**Task description:** A faithful copy of all the records is needed, with the pictures omitted.

Items from a data source:
* * * * * * * * *

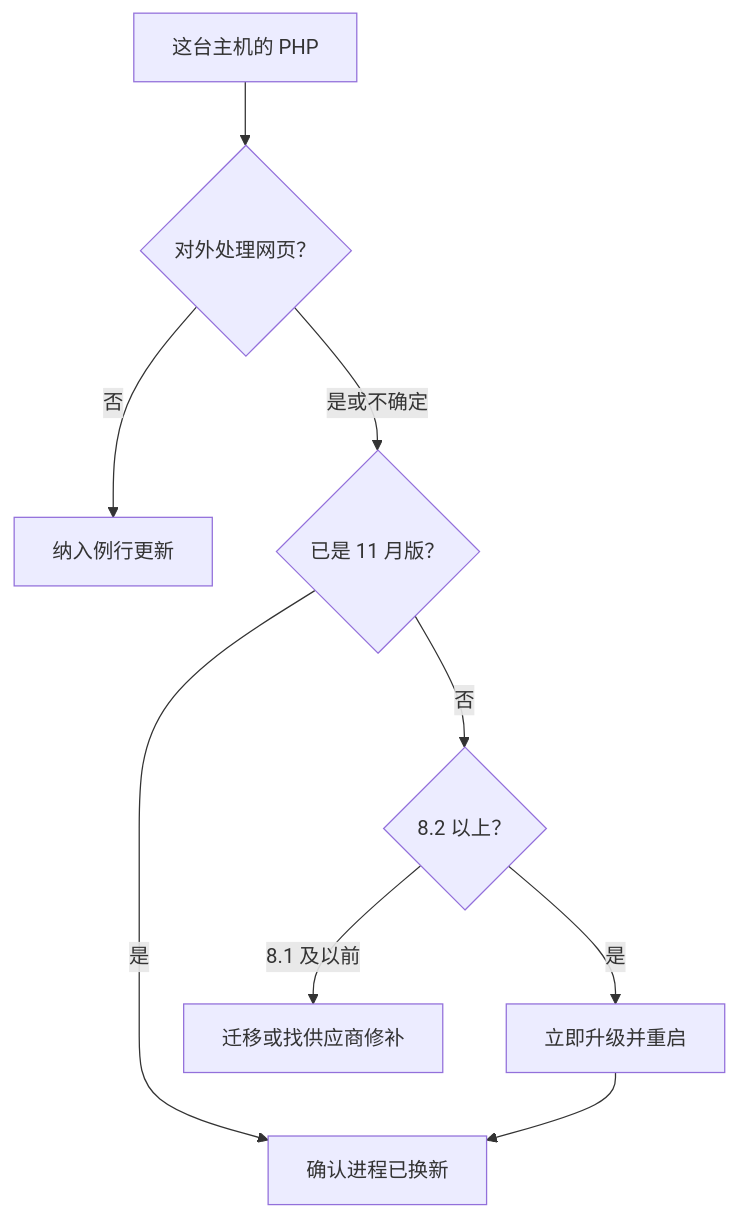
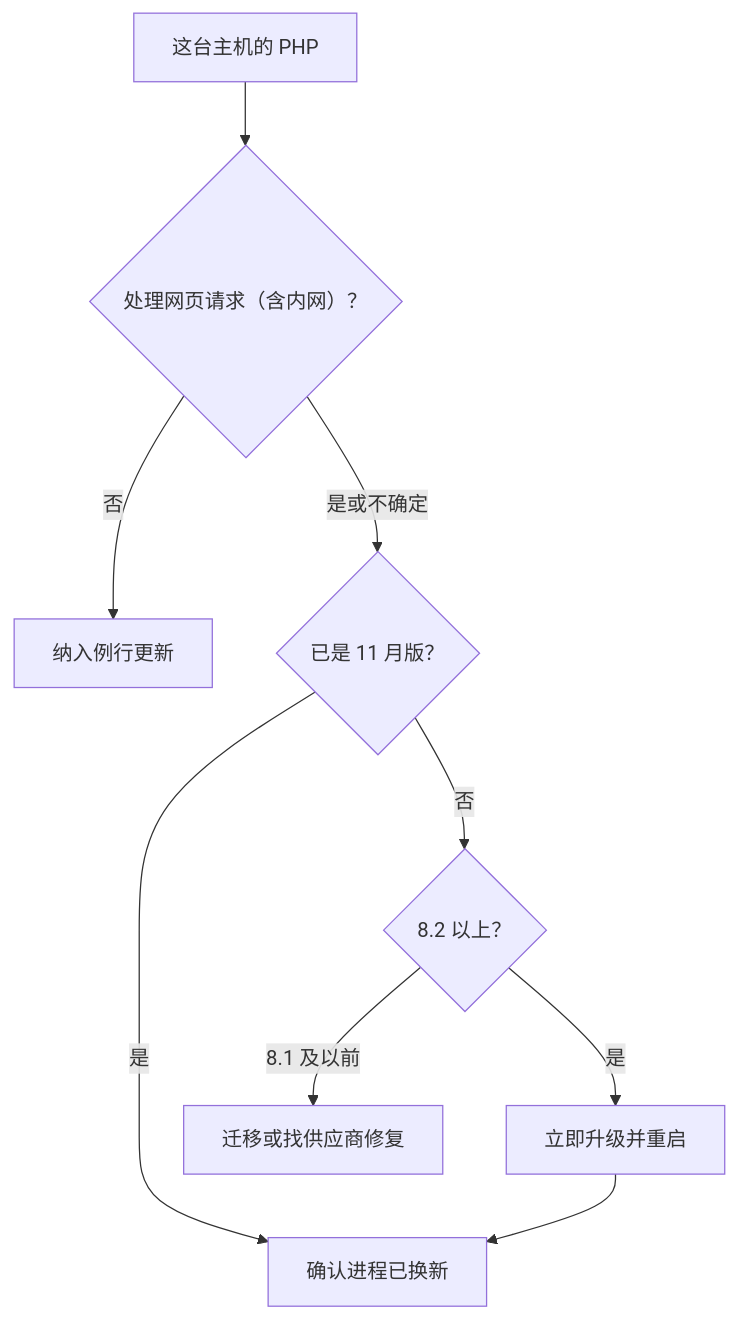
Before and after one commit to justmaocom/justmaocom.github.io: the diagram in _posts/zh-CN/2026-11-23-php2shell-cve-2026-109618.md, drawn with Mermaid. The commit also changed other lines of this file and 2 other files, not shown here.

Commit message:
docs(posts): php2shell 校稿修正

````diff
--- a/_posts/zh-CN/2026-11-23-php2shell-cve-2026-109618.md
+++ b/_posts/zh-CN/2026-11-23-php2shell-cve-2026-109618.md
@@ -23,11 +23,11 @@
 ```mermaid
 flowchart TD
-  A[这台主机的 PHP] --> B{"对外处理网页？"}
+  A[这台主机的 PHP] --> B{"处理网页请求（含内网）？"}
   B -->|否| C[纳入例行更新]
   B -->|"是或不确定"| D{"已是 11 月版？"}
   D -->|是| E[确认进程已换新]
   D -->|否| F{"8.2 以上？"}
   F -->|是| G[立即升级并重启]
-  F -->|"8.1 及以前"| H[迁移或找供应商修补]
+  F -->|"8.1 及以前"| H[迁移或找供应商修复]
   G --> E
 ```
````
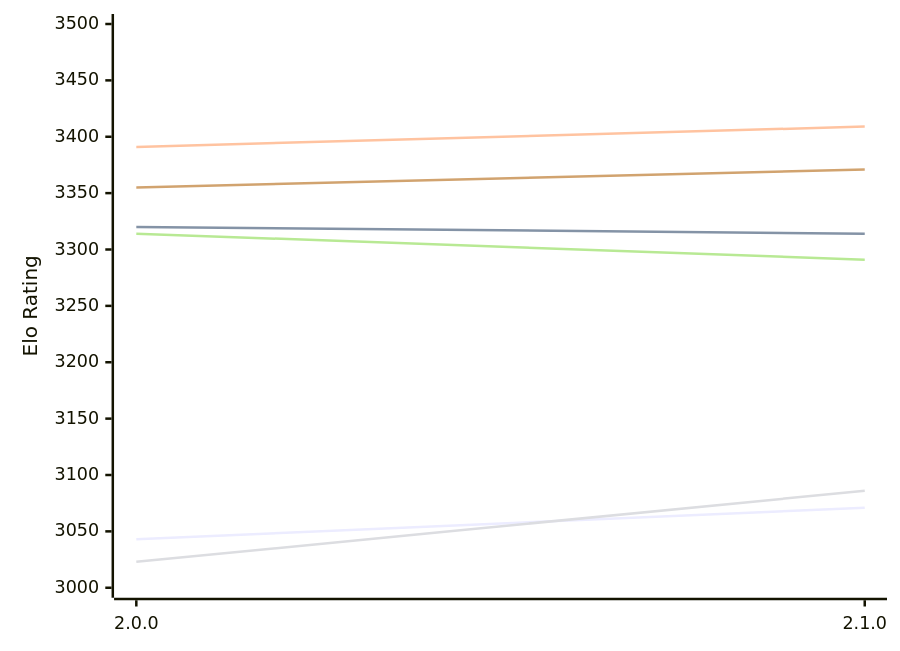
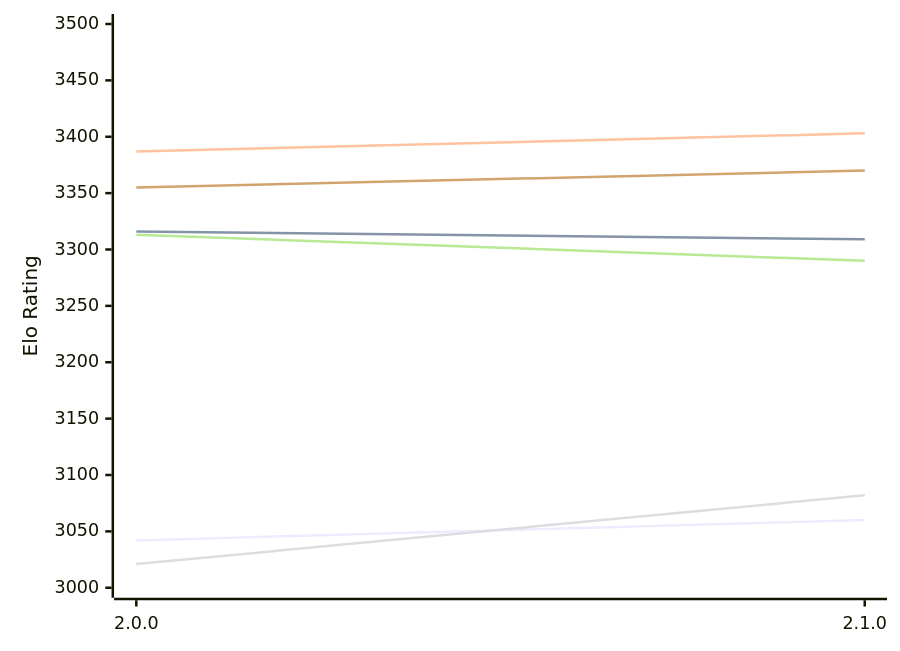
The diagram in engines/Sapling.md (computer-chess-index/cci), drawn with Mermaid before and after one commit. The commit also changed other lines of this file, not shown here.

Commit message:
Update CCI Ratings (ELO VLTC) - 2026-11-26

````diff
--- a/engines/Sapling.md
+++ b/engines/Sapling.md
@@ -49,12 +49,12 @@
 ```mermaid
 %%{init: {"theme":"base","themeVariables":{"seriesColors:['#a3a3a3','#222221','#faa371']}}}%%
 xychart-beta
   x-axis ["2.0.0", "2.1.0"]
   y-axis "Elo Rating" 3000 --> 3500
-  line "E1: STC (8.0+0.08s)" [3043, 3071]
-  line "E1: LTC (60.0+0.60s)" [3320, 3314]
-  line "E1: VLTC (2m24s+1.12s)" [3391, 3409]
-  line "P1: STC (8.0+0.08s)" [3023, 3086]
-  line "P1: LTC (60.0+0.60s)" [3314, 3291]
-  line "P1: VLTC (2m24s+1.12s)" [3355, 3371]
+  line "E1: STC (8.0+0.08s)" [3042, 3060]
+  line "E1: LTC (60.0+0.60s)" [3316, 3309]
+  line "E1: VLTC (2m24s+1.12s)" [3387, 3403]
+  line "P1: STC (8.0+0.08s)" [3021, 3082]
+  line "P1: LTC (60.0+0.60s)" [3313, 3290]
+  line "P1: VLTC (2m24s+1.12s)" [3355, 3370]
 ```
````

* * * * * * * * *

**Result of this exercise:**
Before and after one commit to justmaocom/justmaocom.github.io: the diagram in _posts/zh-CN/2026-11-23-php2shell-cve-2026-109618.md, drawn with Mermaid. The commit also changed other lines of this file and 2 other files, not shown here.

Commit message:
docs(posts): php2shell 校稿修正

````diff
--- a/_posts/zh-CN/2026-11-23-php2shell-cve-2026-109618.md
+++ b/_posts/zh-CN/2026-11-23-php2shell-cve-2026-109618.md
@@ -23,11 +23,11 @@
 ```mermaid
 flowchart TD
-  A[这台主机的 PHP] --> B{"对外处理网页？"}
+  A[这台主机的 PHP] --> B{"处理网页请求（含内网）？"}
   B -->|否| C[纳入例行更新]
   B -->|"是或不确定"| D{"已是 11 月版？"}
   D -->|是| E[确认进程已换新]
   D -->|否| F{"8.2 以上？"}
   F -->|是| G[立即升级并重启]
-  F -->|"8.1 及以前"| H[迁移或找供应商修补]
+  F -->|"8.1 及以前"| H[迁移或找供应商修复]
   G --> E
 ```
````
The diagram in engines/Sapling.md (computer-chess-index/cci), drawn with Mermaid before and after one commit. The commit also changed other lines of this file, not shown here.

Commit message:
Update CCI Ratings (ELO VLTC) - 2026-11-26

````diff
--- a/engines/Sapling.md
+++ b/engines/Sapling.md
@@ -49,12 +49,12 @@
 ```mermaid
 %%{init: {"theme":"base","themeVariables":{"seriesColors:['#a3a3a3','#222221','#faa371']}}}%%
 xychart-beta
   x-axis ["2.0.0", "2.1.0"]
   y-axis "Elo Rating" 3000 --> 3500
-  line "E1: STC (8.0+0.08s)" [3043, 3071]
-  line "E1: LTC (60.0+0.60s)" [3320, 3314]
-  line "E1: VLTC (2m24s+1.12s)" [3391, 3409]
-  line "P1: STC (8.0+0.08s)" [3023, 3086]
-  line "P1: LTC (60.0+0.60s)" [3314, 3291]
-  line "P1: VLTC (2m24s+1.12s)" [3355, 3371]
+  line "E1: STC (8.0+0.08s)" [3042, 3060]
+  line "E1: LTC (60.0+0.60s)" [3316, 3309]
+  line "E1: VLTC (2m24s+1.12s)" [3387, 3403]
+  line "P1: STC (8.0+0.08s)" [3021, 3082]
+  line "P1: LTC (60.0+0.60s)" [3313, 3290]
+  line "P1: VLTC (2m24s+1.12s)" [3355, 3370]
 ```
````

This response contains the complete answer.